1998 WY 17
953 P.2d 851
Case Number: 97-106, 97-68
Decided: 02/19/1998
Supreme Court of Wyoming

Brenda K. WEAVER, Appellant (Petitioner),

v.

COST CUTTERS, Appellee (Respondent).

 

Cost Cutters, Appellant (Employer/Respondent), and WYOMING WORKERS' SAFETY AND COMPENSATION DIVISION, Appellant

(Objector/Respondent),

v.

Brenda WEAVER, Appellee (Employee/Petitioner).

 

Appeal from the District Court, Laramie County, Edward L. Grant, J.

 

Roger Fransen, HICKEY, MACKEY, EVANS, WALKER & STEWART, Cheyenne, for Appellant (Petitioner).

Steven K. Sharpe, ANTHONY, GOODRICH, NICHOLAS & SHARPE, LLC, Cheyenne, for Appellee (Respondent).

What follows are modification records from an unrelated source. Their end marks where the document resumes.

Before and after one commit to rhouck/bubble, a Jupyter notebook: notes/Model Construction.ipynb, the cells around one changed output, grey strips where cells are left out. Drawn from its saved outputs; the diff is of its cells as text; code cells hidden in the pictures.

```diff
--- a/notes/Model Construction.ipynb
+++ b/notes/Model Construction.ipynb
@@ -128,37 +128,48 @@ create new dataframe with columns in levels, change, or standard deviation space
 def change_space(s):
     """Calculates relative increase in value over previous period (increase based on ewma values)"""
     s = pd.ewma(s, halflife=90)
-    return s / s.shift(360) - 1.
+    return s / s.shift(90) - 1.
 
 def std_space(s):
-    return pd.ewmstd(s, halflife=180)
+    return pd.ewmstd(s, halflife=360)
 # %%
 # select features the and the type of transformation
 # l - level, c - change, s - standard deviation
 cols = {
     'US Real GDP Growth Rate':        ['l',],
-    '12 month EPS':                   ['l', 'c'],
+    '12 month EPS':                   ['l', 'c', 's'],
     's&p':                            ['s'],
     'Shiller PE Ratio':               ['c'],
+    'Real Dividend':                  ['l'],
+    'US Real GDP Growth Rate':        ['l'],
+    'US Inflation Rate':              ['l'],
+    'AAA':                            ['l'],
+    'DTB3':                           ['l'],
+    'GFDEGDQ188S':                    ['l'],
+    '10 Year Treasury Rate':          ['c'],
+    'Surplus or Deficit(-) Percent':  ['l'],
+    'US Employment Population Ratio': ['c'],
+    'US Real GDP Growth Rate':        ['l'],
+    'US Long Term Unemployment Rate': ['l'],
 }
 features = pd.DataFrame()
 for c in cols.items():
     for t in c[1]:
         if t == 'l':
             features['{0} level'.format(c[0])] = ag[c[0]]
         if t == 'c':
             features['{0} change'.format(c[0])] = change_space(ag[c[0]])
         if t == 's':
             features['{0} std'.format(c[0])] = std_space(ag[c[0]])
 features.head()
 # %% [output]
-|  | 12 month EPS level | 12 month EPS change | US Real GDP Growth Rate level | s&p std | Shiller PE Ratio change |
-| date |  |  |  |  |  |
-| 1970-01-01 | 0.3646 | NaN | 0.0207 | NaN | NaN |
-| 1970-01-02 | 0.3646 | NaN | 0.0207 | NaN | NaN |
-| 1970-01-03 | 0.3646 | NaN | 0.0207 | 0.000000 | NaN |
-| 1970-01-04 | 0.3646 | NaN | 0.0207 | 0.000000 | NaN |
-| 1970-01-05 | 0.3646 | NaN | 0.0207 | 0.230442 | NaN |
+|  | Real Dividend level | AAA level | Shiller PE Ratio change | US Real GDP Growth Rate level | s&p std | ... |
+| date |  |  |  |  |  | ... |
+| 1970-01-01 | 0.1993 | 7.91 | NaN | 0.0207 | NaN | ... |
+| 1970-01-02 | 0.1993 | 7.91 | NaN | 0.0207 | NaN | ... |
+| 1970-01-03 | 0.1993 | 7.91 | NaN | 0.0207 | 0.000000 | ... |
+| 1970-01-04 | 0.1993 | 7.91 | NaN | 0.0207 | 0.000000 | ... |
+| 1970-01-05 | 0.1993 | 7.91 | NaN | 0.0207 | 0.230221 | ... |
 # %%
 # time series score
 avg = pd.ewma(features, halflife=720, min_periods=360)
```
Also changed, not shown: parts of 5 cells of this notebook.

William U. Hill, Attorney General; John W. Renneisen, Deputy Attorney General; Gerald W. Laska, Senior Assistant Attorney General; and Bernard P. Haggerty, Assistant Attorney General, for Appellant (Objector/Respondent).

 

Before TAYLOR, C.J., and THOMAS, MACY, GOLDEN and LEHMAN, JJ.

 

MACY, Justice.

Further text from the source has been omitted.